- **Supplied entries**:
┌──

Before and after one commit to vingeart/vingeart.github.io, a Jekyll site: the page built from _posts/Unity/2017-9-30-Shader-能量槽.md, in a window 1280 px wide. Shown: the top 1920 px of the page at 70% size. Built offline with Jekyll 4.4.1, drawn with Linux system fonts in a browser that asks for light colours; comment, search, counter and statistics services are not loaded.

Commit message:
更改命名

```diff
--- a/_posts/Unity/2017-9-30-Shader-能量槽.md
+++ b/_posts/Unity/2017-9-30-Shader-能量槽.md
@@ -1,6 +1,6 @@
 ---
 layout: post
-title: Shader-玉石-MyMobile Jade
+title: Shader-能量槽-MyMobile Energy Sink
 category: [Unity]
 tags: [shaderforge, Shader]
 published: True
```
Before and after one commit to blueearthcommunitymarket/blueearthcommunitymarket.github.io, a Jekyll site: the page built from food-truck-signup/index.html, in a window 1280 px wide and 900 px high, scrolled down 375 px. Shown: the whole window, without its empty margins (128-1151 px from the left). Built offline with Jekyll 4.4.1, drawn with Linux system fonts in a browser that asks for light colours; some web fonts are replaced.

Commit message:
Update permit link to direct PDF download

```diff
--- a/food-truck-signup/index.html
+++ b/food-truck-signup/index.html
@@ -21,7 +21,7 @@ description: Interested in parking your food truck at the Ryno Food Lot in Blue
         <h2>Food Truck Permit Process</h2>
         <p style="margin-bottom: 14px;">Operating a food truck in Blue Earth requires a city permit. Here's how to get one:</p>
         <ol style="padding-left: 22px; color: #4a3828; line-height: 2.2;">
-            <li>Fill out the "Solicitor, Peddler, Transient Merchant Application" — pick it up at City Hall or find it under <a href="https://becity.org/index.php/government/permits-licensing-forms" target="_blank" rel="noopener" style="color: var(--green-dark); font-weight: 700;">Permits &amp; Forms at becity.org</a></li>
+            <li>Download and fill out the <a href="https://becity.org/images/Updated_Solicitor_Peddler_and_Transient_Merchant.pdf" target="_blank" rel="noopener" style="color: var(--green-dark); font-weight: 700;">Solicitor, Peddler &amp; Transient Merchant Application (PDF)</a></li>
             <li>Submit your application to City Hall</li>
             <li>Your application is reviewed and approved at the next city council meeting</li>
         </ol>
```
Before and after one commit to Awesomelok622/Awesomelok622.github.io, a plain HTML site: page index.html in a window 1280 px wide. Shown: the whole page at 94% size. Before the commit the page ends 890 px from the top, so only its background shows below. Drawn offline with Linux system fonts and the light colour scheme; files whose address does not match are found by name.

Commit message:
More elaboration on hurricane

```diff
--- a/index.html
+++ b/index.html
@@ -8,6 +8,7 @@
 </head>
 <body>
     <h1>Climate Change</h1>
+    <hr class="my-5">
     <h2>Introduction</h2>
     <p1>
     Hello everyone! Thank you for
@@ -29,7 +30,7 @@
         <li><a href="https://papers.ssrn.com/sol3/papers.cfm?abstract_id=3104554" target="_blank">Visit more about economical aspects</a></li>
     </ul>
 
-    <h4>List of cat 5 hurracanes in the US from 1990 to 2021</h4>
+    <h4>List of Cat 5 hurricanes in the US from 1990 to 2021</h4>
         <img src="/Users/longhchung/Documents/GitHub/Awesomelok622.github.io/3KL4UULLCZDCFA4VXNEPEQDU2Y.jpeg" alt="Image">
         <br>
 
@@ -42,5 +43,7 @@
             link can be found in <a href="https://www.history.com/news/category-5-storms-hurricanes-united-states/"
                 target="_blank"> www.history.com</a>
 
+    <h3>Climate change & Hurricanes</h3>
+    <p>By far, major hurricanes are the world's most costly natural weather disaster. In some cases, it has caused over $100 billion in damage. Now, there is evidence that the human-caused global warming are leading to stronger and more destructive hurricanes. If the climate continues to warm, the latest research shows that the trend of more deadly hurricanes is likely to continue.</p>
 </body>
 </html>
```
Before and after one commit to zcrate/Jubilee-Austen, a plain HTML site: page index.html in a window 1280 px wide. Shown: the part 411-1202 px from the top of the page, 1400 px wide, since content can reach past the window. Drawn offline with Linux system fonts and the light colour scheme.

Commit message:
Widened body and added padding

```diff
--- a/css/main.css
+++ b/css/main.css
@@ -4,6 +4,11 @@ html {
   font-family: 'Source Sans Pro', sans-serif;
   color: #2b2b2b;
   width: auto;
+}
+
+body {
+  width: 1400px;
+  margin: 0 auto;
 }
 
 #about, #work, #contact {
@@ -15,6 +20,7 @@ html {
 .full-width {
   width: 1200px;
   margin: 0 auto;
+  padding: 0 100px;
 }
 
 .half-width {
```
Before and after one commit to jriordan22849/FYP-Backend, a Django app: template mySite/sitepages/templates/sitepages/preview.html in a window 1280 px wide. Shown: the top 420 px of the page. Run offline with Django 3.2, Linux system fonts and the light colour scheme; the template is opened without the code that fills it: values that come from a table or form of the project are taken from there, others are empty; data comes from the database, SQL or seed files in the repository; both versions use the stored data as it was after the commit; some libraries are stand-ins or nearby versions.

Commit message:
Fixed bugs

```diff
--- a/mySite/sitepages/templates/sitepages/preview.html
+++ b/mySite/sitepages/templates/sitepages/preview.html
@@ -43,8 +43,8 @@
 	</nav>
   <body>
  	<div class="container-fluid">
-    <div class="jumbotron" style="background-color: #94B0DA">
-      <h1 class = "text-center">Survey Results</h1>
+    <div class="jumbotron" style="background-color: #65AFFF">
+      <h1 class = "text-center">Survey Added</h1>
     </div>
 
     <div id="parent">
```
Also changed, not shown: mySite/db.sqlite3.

└──

- **What to work on**: The entries above need to be repeated in full, exactly as written.

- **Answer area**:
Before and after one commit to vingeart/vingeart.github.io, a Jekyll site: the page built from _posts/Unity/2017-9-30-Shader-能量槽.md, in a window 1280 px wide. Shown: the top 1920 px of the page at 70% size. Built offline with Jekyll 4.4.1, drawn with Linux system fonts in a browser that asks for light colours; comment, search, counter and statistics services are not loaded.

Commit message:
更改命名

```diff
--- a/_posts/Unity/2017-9-30-Shader-能量槽.md
+++ b/_posts/Unity/2017-9-30-Shader-能量槽.md
@@ -1,6 +1,6 @@
 ---
 layout: post
-title: Shader-玉石-MyMobile Jade
+title: Shader-能量槽-MyMobile Energy Sink
 category: [Unity]
 tags: [shaderforge, Shader]
 published: True
```
Before and after one commit to blueearthcommunitymarket/blueearthcommunitymarket.github.io, a Jekyll site: the page built from food-truck-signup/index.html, in a window 1280 px wide and 900 px high, scrolled down 375 px. Shown: the whole window, without its empty margins (128-1151 px from the left). Built offline with Jekyll 4.4.1, drawn with Linux system fonts in a browser that asks for light colours; some web fonts are replaced.

Commit message:
Update permit link to direct PDF download

```diff
--- a/food-truck-signup/index.html
+++ b/food-truck-signup/index.html
@@ -21,7 +21,7 @@ description: Interested in parking your food truck at the Ryno Food Lot in Blue
         <h2>Food Truck Permit Process</h2>
         <p style="margin-bottom: 14px;">Operating a food truck in Blue Earth requires a city permit. Here's how to get one:</p>
         <ol style="padding-left: 22px; color: #4a3828; line-height: 2.2;">
-            <li>Fill out the "Solicitor, Peddler, Transient Merchant Application" — pick it up at City Hall or find it under <a href="https://becity.org/index.php/government/permits-licensing-forms" target="_blank" rel="noopener" style="color: var(--green-dark); font-weight: 700;">Permits &amp; Forms at becity.org</a></li>
+            <li>Download and fill out the <a href="https://becity.org/images/Updated_Solicitor_Peddler_and_Transient_Merchant.pdf" target="_blank" rel="noopener" style="color: var(--green-dark); font-weight: 700;">Solicitor, Peddler &amp; Transient Merchant Application (PDF)</a></li>
             <li>Submit your application to City Hall</li>
             <li>Your application is reviewed and approved at the next city council meeting</li>
         </ol>
```
Before and after one commit to Awesomelok622/Awesomelok622.github.io, a plain HTML site: page index.html in a window 1280 px wide. Shown: the whole page at 94% size. Before the commit the page ends 890 px from the top, so only its background shows below. Drawn offline with Linux system fonts and the light colour scheme; files whose address does not match are found by name.

Commit message:
More elaboration on hurricane

```diff
--- a/index.html
+++ b/index.html
@@ -8,6 +8,7 @@
 </head>
 <body>
     <h1>Climate Change</h1>
+    <hr class="my-5">
     <h2>Introduction</h2>
     <p1>
     Hello everyone! Thank you for
@@ -29,7 +30,7 @@
         <li><a href="https://papers.ssrn.com/sol3/papers.cfm?abstract_id=3104554" target="_blank">Visit more about economical aspects</a></li>
     </ul>
 
-    <h4>List of cat 5 hurracanes in the US from 1990 to 2021</h4>
+    <h4>List of Cat 5 hurricanes in the US from 1990 to 2021</h4>
         <img src="/Users/longhchung/Documents/GitHub/Awesomelok622.github.io/3KL4UULLCZDCFA4VXNEPEQDU2Y.jpeg" alt="Image">
         <br>
 
@@ -42,5 +43,7 @@
             link can be found in <a href="https://www.history.com/news/category-5-storms-hurricanes-united-states/"
                 target="_blank"> www.history.com</a>
 
+    <h3>Climate change & Hurricanes</h3>
+    <p>By far, major hurricanes are the world's most costly natural weather disaster. In some cases, it has caused over $100 billion in damage. Now, there is evidence that the human-caused global warming are leading to stronger and more destructive hurricanes. If the climate continues to warm, the latest research shows that the trend of more deadly hurricanes is likely to continue.</p>
 </body>
 </html>
```
Before and after one commit to zcrate/Jubilee-Austen, a plain HTML site: page index.html in a window 1280 px wide. Shown: the part 411-1202 px from the top of the page, 1400 px wide, since content can reach past the window. Drawn offline with Linux system fonts and the light colour scheme.

Commit message:
Widened body and added padding

```diff
--- a/css/main.css
+++ b/css/main.css
@@ -4,6 +4,11 @@ html {
   font-family: 'Source Sans Pro', sans-serif;
   color: #2b2b2b;
   width: auto;
+}
+
+body {
+  width: 1400px;
+  margin: 0 auto;
 }
 
 #about, #work, #contact {
@@ -15,6 +20,7 @@ html {
 .full-width {
   width: 1200px;
   margin: 0 auto;
+  padding: 0 100px;
 }
 
 .half-width {
```
Before and after one commit to jriordan22849/FYP-Backend, a Django app: template mySite/sitepages/templates/sitepages/preview.html in a window 1280 px wide. Shown: the top 420 px of the page. Run offline with Django 3.2, Linux system fonts and the light colour scheme; the template is opened without the code that fills it: values that come from a table or form of the project are taken from there, others are empty; data comes from the database, SQL or seed files in the repository; both versions use the stored data as it was after the commit; some libraries are stand-ins or nearby versions.

Commit message:
Fixed bugs

```diff
--- a/mySite/sitepages/templates/sitepages/preview.html
+++ b/mySite/sitepages/templates/sitepages/preview.html
@@ -43,8 +43,8 @@
 	</nav>
   <body>
  	<div class="container-fluid">
-    <div class="jumbotron" style="background-color: #94B0DA">
-      <h1 class = "text-center">Survey Results</h1>
+    <div class="jumbotron" style="background-color: #65AFFF">
+      <h1 class = "text-center">Survey Added</h1>
     </div>
 
     <div id="parent">
```
Also changed, not shown: mySite/db.sqlite3.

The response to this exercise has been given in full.